» Task details
Which of the lines below include the word "rozwiązania"? Pull each one out.

Change detection data:
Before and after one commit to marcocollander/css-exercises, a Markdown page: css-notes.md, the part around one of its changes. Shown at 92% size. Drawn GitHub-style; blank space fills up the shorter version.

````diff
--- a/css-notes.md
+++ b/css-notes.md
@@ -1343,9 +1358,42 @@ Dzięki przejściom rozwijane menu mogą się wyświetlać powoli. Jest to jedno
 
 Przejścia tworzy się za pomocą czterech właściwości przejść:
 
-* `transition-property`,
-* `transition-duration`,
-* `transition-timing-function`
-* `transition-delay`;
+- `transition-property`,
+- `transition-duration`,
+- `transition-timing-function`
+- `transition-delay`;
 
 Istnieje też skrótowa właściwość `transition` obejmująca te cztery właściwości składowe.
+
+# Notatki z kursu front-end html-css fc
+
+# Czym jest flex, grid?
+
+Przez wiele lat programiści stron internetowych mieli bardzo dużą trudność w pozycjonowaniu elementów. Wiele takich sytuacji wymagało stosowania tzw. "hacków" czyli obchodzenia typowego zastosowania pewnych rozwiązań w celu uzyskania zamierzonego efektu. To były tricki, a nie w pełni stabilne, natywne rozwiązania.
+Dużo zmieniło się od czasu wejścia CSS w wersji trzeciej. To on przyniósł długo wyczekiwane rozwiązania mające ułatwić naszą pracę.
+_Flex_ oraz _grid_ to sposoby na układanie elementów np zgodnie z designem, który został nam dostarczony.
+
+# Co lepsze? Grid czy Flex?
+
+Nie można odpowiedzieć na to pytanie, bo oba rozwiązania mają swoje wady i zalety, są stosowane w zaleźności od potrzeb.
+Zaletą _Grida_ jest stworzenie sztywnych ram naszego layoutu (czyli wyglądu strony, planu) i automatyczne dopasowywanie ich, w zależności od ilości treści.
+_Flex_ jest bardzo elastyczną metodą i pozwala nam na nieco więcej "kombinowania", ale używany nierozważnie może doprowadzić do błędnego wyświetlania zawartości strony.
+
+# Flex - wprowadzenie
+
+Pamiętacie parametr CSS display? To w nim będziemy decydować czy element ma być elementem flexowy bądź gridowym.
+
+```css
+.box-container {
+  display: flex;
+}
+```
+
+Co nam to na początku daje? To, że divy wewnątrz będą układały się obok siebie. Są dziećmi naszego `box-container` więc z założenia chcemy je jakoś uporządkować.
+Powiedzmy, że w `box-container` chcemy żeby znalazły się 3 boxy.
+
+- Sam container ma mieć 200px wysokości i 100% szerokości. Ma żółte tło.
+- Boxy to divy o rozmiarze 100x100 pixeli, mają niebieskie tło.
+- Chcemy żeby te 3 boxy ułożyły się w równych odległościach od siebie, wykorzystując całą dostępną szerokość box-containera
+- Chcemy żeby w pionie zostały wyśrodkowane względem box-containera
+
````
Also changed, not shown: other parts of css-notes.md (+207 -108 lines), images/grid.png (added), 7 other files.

» Exercise solution
+Przez wiele lat programiści stron internetowych mieli bardzo dużą trudność w pozycjonowaniu elementów. Wiele takich sytuacji wymagało stosowania tzw. "hacków" czyli obchodzenia typowego zastosowania pewnych rozwiązań w celu uzyskania zamierzonego efektu. To były tricki, a nie w pełni stabilne, natywne rozwiązania.
+Dużo zmieniło się od czasu wejścia CSS w wersji trzeciej. To on przyniósł długo wyczekiwane rozwiązania mające ułatwić naszą pracę.
+Nie można odpowiedzieć na to pytanie, bo oba rozwiązania mają swoje wady i zalety, są stosowane w zaleźności od potrzeb.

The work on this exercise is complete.